Oct. 2, 2019
U.S. Ambassador to Israel David Friedman told the Jerusalem Post in an interview:
Q: You were criticized over the summer for the picture of you taking a sledgehammer and inaugurating the City of David’s Pilgrimage Road.
Friedman: “I am very proud of that move. I am completely comfortable with what happened. It was a once-in-a-century archaeological discovery that deeply connected the modern State of Israel to its historical and biblical roots. Given the extent to which Israel’s enemies have tried to deny those roots, the fact that there is scientific proof to the contrary is extremely important.”
“The United States has a deep interest in Jerusalem and its history….The fact that we had the opportunity to participate in this discovery, and all that it meant in the scientific corroboration of history, meant a lot to America, as well as to Israel.”
“The Palestinians have every right to their wishes, political aspirations, beliefs and their personal narratives. But they don’t have a right to their own facts….To resent the fact that science has corroborated what most of us already knew, I’m not sympathetic to that grievance.”
Q: What can Israel do to maintain support in Congress?
Friedman: “I think there is a fundamental misunderstanding….There is this sense that Israel could somehow, with the flick of a switch, end this so-called ‘occupation of Palestine’ – and the world would be a safer place, and the Palestinians and Israelis would lead better lives. And it’s at odds with the facts and at odds with reality.”
“Israelis kind of look at this perspective, and don’t understand it – and I appreciate why. Because right now, there is no safe way for Israel to separate from the Palestinians. The Palestinians have no control over Hamas, over Islamic Jihad; they continue to pay terrorists; the Palestinian textbooks continue to contain highly inappropriate and inciting language, in some cases. The Palestinians have no record on human rights.”

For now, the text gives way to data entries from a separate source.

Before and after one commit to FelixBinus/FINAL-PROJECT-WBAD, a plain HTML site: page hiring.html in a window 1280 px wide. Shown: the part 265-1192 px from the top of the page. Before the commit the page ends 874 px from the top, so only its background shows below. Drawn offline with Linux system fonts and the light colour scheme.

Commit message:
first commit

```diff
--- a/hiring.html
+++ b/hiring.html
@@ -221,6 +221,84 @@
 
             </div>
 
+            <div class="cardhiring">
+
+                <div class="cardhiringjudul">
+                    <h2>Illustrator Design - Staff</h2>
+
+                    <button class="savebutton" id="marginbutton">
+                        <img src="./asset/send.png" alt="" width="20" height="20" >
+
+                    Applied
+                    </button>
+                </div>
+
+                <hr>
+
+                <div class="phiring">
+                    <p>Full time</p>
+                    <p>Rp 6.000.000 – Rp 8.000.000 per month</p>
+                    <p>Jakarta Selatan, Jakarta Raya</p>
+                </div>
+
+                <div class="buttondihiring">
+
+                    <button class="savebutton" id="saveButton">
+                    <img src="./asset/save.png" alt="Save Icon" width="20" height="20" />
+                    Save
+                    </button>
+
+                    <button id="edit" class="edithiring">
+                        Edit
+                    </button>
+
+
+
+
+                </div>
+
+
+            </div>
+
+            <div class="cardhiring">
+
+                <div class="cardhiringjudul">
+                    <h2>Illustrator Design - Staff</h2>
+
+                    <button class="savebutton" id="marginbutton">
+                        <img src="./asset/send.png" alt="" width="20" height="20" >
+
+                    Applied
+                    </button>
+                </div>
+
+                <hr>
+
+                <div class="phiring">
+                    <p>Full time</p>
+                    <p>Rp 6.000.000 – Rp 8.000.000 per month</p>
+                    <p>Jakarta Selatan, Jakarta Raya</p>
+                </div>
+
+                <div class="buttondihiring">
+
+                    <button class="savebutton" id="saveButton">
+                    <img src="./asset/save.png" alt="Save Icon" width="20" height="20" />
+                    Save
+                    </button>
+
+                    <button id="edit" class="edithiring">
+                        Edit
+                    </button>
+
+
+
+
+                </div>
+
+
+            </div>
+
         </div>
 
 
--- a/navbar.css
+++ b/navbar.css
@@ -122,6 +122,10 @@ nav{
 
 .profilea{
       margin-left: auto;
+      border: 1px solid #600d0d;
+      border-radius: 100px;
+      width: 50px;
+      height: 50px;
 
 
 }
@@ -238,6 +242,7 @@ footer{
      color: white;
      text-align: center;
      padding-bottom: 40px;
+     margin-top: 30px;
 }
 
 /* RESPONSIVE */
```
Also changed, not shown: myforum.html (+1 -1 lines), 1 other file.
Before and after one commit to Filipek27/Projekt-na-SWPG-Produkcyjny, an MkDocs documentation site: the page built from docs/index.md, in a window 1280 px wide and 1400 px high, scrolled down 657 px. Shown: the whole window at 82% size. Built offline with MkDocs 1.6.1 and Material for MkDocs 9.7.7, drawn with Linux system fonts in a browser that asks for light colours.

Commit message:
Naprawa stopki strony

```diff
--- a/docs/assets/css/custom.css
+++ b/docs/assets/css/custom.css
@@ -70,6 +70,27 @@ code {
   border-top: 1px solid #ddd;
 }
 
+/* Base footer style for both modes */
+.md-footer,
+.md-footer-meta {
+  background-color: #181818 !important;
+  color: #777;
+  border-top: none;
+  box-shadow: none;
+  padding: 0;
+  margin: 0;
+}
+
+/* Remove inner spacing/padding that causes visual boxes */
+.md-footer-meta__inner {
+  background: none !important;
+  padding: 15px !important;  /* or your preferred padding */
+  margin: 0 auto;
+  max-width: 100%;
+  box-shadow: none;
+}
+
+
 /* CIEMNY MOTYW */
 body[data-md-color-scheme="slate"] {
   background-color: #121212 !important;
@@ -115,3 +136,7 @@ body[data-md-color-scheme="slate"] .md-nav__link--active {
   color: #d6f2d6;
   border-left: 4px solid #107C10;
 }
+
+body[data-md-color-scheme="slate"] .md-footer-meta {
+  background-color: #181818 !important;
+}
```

“These are real problems; they are not things that just get fixed because somebody flicks a switch and says, ‘Ok, we’re going to move out [of the territories].'”